According to an analysis conducted by Statistics Estonia and commissioned by the Estonian Education and Youth Board, international students and graduates contributed a total of €22.4 million in taxes to the Estonian economy during the 2021/22 academic year.
International students contributed €14 million in taxes to the Estonian economy during the 2021/22 academic year. International graduates, who have stayed in Estonia after completing their studies, paid over €8 million in taxes during the same period.
In recent years, there has been a considerable rise in the number of international students, who opt to stay and work in Estonia after graduating. The majority of these graduates take up employment in Tallinn.
Data scientist at Statistics Estonia Kadri Rootalu, who conducted the analysis, said, that slightly more than half of international students, (around 2,400) did paid work in Estonia for at least one day in the last academic year. "It should also be pointed out, that international students do not (do paid) work for just a few days a year. Both local and international students, who work, are usually employed for longer periods. That is, for more than 90 days," explained Rootalu.
The analysis provides information on tax contributions made by international students and graduates based on income and social tax receipt data. In the 2021/22 academic year, international students and graduates contributed a total of €22.4 million to the Estonian economy.

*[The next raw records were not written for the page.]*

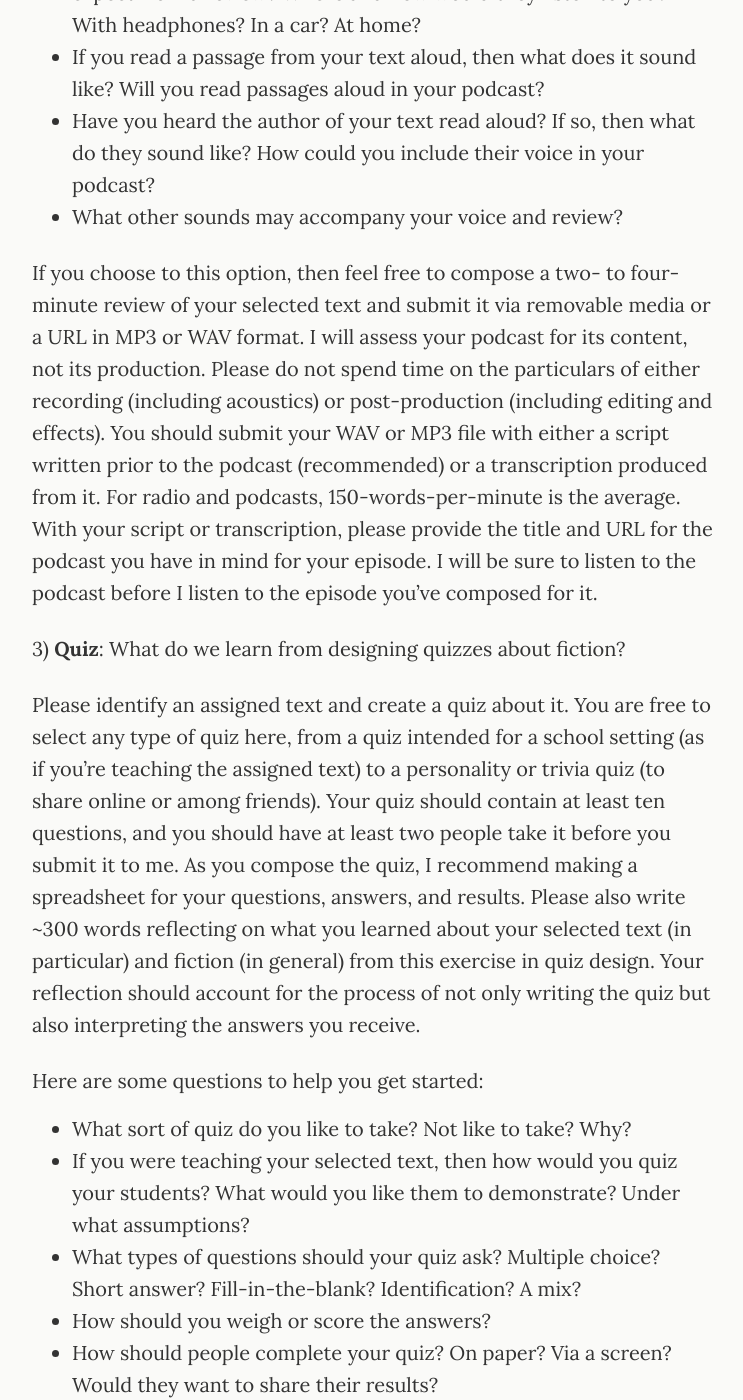
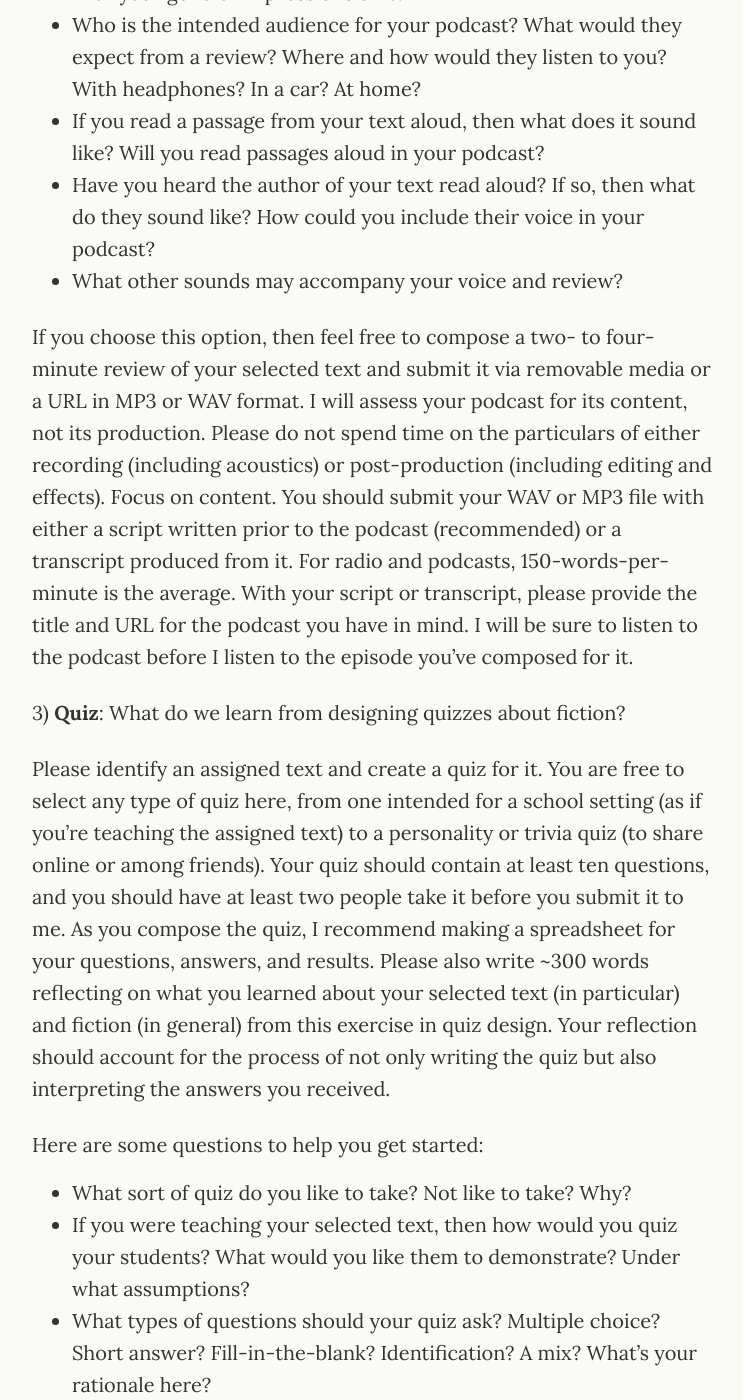
Before and after one commit to jentery/429c, a Jekyll site: the page built from _pages/creativity.md, in a window 1280 px wide and 1400 px high, scrolled down 2490 px. Shown: the whole window, without its empty margins (266-1009 px from the left). Built offline with Jekyll 4.4.1, drawn with Linux system fonts in a browser that asks for light colours; some of the changed text lies outside the part shown.

Commit message:
Update creativity.md

```diff
--- a/_pages/creativity.md
+++ b/_pages/creativity.md
@@ -24,18 +25,19 @@ Here are some questions to help you get started:
 * Does the writing tend to "record" or "capture" what happened, or does it project its own world?
 * When does the text make you laugh? Why?
 * When does the text make you cry? Why?
+* When does the text bore you? Why?
 * When can't you put the text down? When do you put it down? Why?
-* What subject positions and perspectives are represented?
+* What subject positions and perspectives are represented by the text?
 * How is the text narrated?
 * How does it sound when you read it aloud?
 * With which assigned text do you most identify? Least identify? To what degree is identification tied to mimicry?
 * How can you mimic the writing sincerely, without irony or parody?
 
-If you choose this option, then feel free to write a short, creative piece of mimicry based on your own, recent experiences, together with a reflection on what you learned from the process. Of course, the reflection may be informal, written in the first person, and steeped in your own perceptions of the writing experience and your own relation to the selected text. However, it should be precise and anchored in detail, and it should demonstrate some self-awareness of the decisions you made and their effects. The style of a compelling act of mimicry should be difficult to discern from the style of the original text, but the content should based in your everyday life. If you are working with a graphic novel, then you are more than welcome to illustrate a page or two instead of writing ~500 words.
+If you choose this option, then feel free to write a short, creative piece of mimicry based on your own, recent experiences, together with a reflection on what you learned from the process. Of course, the reflection may be informal, written in the first person, and steeped in your own perceptions of the writing experience and your own relation to the selected text. However, it should be precise and anchored in detail, and it should demonstrate some self-awareness of the decisions you made and their effects. The style of a compelling act of mimicry should be difficult to discern from the style of the original text, but the content should based in (or represent) your everyday life. If you are working with a graphic novel, then you are more than welcome to illustrate a page or two instead of writing ~500 words.
 
 2) **Podcast**: What do we learn from talking about texts with an audience?
 
-Please identify an assigned text and create a three- to four-minute podcast episode that reviews the text for a specific audience. The episode should be composed with a particular podcast (that already exists) in mind, and you should identify the podcast and provide its URL in writing. The podcast should be accompanied by a script or transcription consisting of at least 450 words.
+Please identify an assigned text and create a three- to four-minute podcast episode that reviews the text for a specific audience. The episode should be composed with a particular podcast (that already exists) in mind, and you should identify the podcast and provide its URL in writing. The podcast should be accompanied by a script or transcript consisting of at least 450 words.
 
 Here are some questions to help you get started:
 
@@ -49,22 +51,23 @@ Here are some questions to help you get started:
 * Have you heard the author of your text read aloud? If so, then what do they sound like? How could you include their voice in your podcast?
 * What other sounds may accompany your voice and review?
 
-If you choose to this option, then feel free to compose a two- to four-minute review of your selected text and submit it via removable media or a URL in MP3 or WAV format. I will assess your podcast for its content, not its production. Please do not spend time on the particulars of either recording (including acoustics) or post-production (including editing and effects). You should submit your WAV or MP3 file with either a script written prior to the podcast (recommended) or a transcription produced from it. For radio and podcasts, 150-words-per-minute is the average. With your script or transcription, please provide the title and URL for the podcast you have in mind for your episode. I will be sure to listen to the podcast before I listen to the episode you've composed for it.
+If you choose this option, then feel free to compose a two- to four-minute review of your selected text and submit it via removable media or a URL in MP3 or WAV format. I will assess your podcast for its content, not its production. Please do not spend time on the particulars of either recording (including acoustics) or post-production (including editing and effects). Focus on content. You should submit your WAV or MP3 file with either a script written prior to the podcast (recommended) or a transcript produced from it. For radio and podcasts, 150-words-per-minute is the average. With your script or transcript, please provide the title and URL for the podcast you have in mind. I will be sure to listen to the podcast before I listen to the episode you've composed for it.
 
 3) **Quiz**: What do we learn from designing quizzes about fiction?
 
-Please identify an assigned text and create a quiz about it. You are free to select any type of quiz here, from a quiz intended for a school setting (as if you're teaching the assigned text) to a personality or trivia quiz (to share online or among friends). Your quiz should contain at least ten questions, and you should have at least two people take it before you submit it to me. As you compose the quiz, I recommend making a spreadsheet for your questions, answers, and results. Please also write ~300 words reflecting on what you learned about your selected text (in particular) and fiction (in general) from this exercise in quiz design. Your reflection should account for the process of not only writing the quiz but also interpreting the answers you receive.
+Please identify an assigned text and create a quiz for it. You are free to select any type of quiz here, from one intended for a school setting (as if you're teaching the assigned text) to a personality or trivia quiz (to share online or among friends). Your quiz should contain at least ten questions, and you should have at least two people take it before you submit it to me. As you compose the quiz, I recommend making a spreadsheet for your questions, answers, and results. Please also write ~300 words reflecting on what you learned about your selected text (in particular) and fiction (in general) from this exercise in quiz design. Your reflection should account for the process of not only writing the quiz but also interpreting the answers you received.
 
 Here are some questions to help you get started:
 
 * What sort of quiz do you like to take? Not like to take? Why?
 * If you were teaching your selected text, then how would you quiz your students? What would you like them to demonstrate? Under what assumptions?
-* What types of questions should your quiz ask? Multiple choice? Short answer? Fill-in-the-blank? Identification? A mix?
-* How should you weigh or score the answers?
+* What types of questions should your quiz ask? Multiple choice? Short answer? Fill-in-the-blank? Identification? A mix? What's your rationale here?
+* How should you weigh and score the answers?
 * How should people complete your quiz? On paper? Via a screen? Would they want to share their results?
 * Who is your intended audience? Students? Fans? Scholars?
-* What is the aim of your quiz? Fun? Education? Trivia? In literary studies, how do we draw the boundaries between fandom and scholarship? * What kind of quiz seems appropriate for your selected text? How should you turn material from the text into material for a quiz?
+* What is the aim of your quiz? Fun? Education? Trivia? In literary studies, how do we draw the boundaries between fandom and scholarship?
+* What kind of quiz seems appropriate for your selected text? How should you turn material from the text into material for a quiz? For instance, how do characters become personalities or passages become trivia? How does "what you read" become "what you should know"?
 * What is the relationship between quizzes and games? How do both intersect with fiction?
 * How might you experiment with the quiz as a form? How might the author of your selected text design a quiz?
 
-If you choose this option, then free to design a quiz with at least ten questions, together with a reflection consisting of ~300 words. You can design the quiz on paper or with software. Either way, I will take the quiz while assessing it and your reflection. Just make sure I can access the correct answers in some fashion. Of course, the reflection may be informal, written in the first person, and steeped in your own perceptions of the design experience and your own relation to the selected text. However, the reflection should still be precise and anchored in detail, and it should demonstrate some self-awareness of the decisions you made and their effects.
+If you choose this option, then feel free to design a quiz with at least ten questions, together with a reflection consisting of ~300 words. You can design the quiz on paper or with software. Either way, I will take the quiz while assessing it and your reflection. Just make sure I can access the correct answers in some fashion. Of course, the reflection may be informal, written in the first person, and steeped in your own perceptions of the design experience and your own relation to the selected text. However, the reflection should still be precise and anchored in detail, and it should demonstrate some self-awareness of the decisions you made and their effects.
```
Also changed, not shown: other parts of _pages/creativity.md (+3 -2 lines).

International students paid €9.4 million in social tax and €4.6 million in income tax. Students who graduated in the academic year 2020/21 and stayed to work in Estonia contributed a total of €8.4 million in labor taxes.
The group of international students most likely to do paid work during the time of their studies, are those in the fields of information and communication technologies (ICT), engineering, manufacturing, construction, business, administration and law. For example, during the 2021/22 academic year, three quarters of international ICT students also did paid work to support their studies.
The study also analyzed the tax contributions of international students, who have already graduated from Estonian universities. The results indicate that the proportion of international graduates, who stay and work in Estonia has increased significantly in recent years. The majority of international graduates, who stay in Estonia, work in Tallinn-based enterprises.
Eero Loonurm, head of the Study in Estonia program at the Estonian Education and Youth Board, said that the economic contribution of international graduates in Estonia is increasing steadily each year. "One of our aims has been to have more motivated international graduates, who stay in Estonia after graduation and offer their expertise on the Estonian labor market. However, the state should also try to find ways to ensure all Estonia's counties benefit from the contributions of international graduates. The analysis clearly shows that, at the moment, it is predominantly enterprises in Tallinn and Harju County, which are benefitting from having international graduates," added Loonurm.
The full report (in Estonian) can be read here, including a summary on pages 56–58 in English.
Editor: Michael Cole